Rewind album: I'm Your Man, by Leonard Cohen
I'm Your Man
Leonard Cohen, a bashful septuagenarian singer-songwriter from Montreal, is the kind of man that many men want to be, and many women want to be with. One of the most influential figures of his generation, both as a musician and an individual - and still going strong after a 40-year career - he became a household name at the relatively august age of 33 with the release of Songs of Leonard Cohen.
But becoming a musician wasn't Cohen's primary goal, having embarked on his creative journey as a writer of prose and poetry.
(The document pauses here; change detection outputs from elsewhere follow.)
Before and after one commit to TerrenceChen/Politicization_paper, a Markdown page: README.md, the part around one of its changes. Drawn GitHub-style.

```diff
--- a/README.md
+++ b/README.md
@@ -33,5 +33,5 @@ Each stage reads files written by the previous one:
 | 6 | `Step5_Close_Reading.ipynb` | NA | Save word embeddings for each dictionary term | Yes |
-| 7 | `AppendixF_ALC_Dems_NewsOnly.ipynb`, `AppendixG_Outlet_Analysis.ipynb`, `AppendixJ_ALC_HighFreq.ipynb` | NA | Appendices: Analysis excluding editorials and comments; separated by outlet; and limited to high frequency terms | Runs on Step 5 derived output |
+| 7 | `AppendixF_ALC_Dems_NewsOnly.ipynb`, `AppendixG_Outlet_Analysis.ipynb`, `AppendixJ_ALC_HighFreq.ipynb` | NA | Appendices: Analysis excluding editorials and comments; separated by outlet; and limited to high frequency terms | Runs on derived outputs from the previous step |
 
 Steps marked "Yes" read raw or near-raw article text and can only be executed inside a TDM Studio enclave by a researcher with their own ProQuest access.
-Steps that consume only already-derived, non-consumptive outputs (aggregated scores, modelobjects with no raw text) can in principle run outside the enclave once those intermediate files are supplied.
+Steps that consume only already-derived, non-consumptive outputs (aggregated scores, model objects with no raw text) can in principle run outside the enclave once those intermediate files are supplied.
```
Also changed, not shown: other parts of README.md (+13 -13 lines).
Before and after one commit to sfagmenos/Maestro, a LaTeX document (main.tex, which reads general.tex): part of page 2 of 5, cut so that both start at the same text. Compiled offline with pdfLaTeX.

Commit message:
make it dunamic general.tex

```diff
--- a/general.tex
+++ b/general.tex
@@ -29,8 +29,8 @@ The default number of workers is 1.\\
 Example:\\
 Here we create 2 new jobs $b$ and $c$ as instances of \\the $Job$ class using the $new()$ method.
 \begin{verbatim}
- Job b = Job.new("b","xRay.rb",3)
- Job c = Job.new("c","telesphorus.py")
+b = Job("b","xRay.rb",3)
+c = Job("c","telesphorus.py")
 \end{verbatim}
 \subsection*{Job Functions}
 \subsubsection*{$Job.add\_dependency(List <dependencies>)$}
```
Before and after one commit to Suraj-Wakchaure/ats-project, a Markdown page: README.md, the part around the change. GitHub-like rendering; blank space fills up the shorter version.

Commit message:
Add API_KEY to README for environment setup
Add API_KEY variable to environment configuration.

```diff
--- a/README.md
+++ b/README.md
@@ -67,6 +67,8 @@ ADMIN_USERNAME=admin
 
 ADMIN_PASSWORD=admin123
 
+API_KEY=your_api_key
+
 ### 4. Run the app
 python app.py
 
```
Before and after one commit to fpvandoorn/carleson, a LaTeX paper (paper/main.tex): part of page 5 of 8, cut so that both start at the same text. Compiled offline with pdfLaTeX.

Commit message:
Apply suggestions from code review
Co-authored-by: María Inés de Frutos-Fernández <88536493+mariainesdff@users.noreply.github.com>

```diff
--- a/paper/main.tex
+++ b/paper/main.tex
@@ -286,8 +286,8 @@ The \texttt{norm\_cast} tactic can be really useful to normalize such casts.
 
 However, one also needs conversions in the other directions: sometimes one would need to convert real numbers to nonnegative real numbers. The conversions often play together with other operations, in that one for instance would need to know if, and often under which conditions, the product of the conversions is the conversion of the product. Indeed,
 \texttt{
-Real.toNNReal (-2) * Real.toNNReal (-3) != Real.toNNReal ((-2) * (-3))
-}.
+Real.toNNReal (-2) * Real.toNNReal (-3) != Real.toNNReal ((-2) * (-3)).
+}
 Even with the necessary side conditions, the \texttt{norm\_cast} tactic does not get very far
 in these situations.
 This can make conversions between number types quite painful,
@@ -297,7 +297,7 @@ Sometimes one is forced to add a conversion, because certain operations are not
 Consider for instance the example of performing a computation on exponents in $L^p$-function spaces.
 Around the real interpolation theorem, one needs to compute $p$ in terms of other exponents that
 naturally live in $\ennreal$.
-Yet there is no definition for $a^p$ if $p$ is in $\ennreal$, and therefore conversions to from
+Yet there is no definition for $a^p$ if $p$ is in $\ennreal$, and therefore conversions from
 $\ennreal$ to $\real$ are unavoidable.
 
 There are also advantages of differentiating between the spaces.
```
Before his debut album came out, Cohen had released a collection of poems entitled Flowers for Hitler in 1964, and novels The Favourite Game (1963) and Beautiful Losers (1966).
Many attribute this innate ability to manipulate words and sounds to his unique singing style. His down-at-heel tales of love and misery combined with that gravelly voice and measured sense of rhythm lend his music a beauty and melancholy.
Over the years he has been called everything from "the Bard of the Bedsit" to "the Godfather of Gloom" as he has always expressed his fears and concerns, and spoken openly about his battle with depression. And having continued to perform and release material at a steady rate since the mid-1960s, the only significant break he took from the music industry was to pursue his spiritual leanings in the 1990s - a much-needed time for reflection after a lifetime of heavy drugs and even heavier thoughts.
As for Cohen's musical style, the early stages of his career sat neatly within the structured confines of folk (just listen to Suzanne, Sisters of Mercy, Bird on the Wire), and so when his eighth studio album I'm Your Man was released in 1988, it came as a shock to many. Out went the sparseness of his earlier material, and in came a bigger sound replete with synthesisers, drum machines and samples. And while fans were used to his misery-laden messages, the somewhat apocalyptic themes he addressed on the LP also announced a slight shift in approach - albeit with a stronger sense of irony and humour.
Opening track First We Take Manhattan has shades of New Order combined with Vangelis and Pet Shop Boys - it's synthpop meets deep folk. For traditionalists, it was difficult to accept, and still takes some getting used to, but the sign of a great artist is one who is willing to break out of their comfort zone. The stand-out tracks are Everybody Knows, Take This Waltz and Tower of Song - all three being as close as you get to what might be called Cohenesque. And this is how Cohen became our man: supremely talented without being untouchable, unconventionally handsome, and refreshingly candid about his personal frailties without ever appearing overly self-absorbed.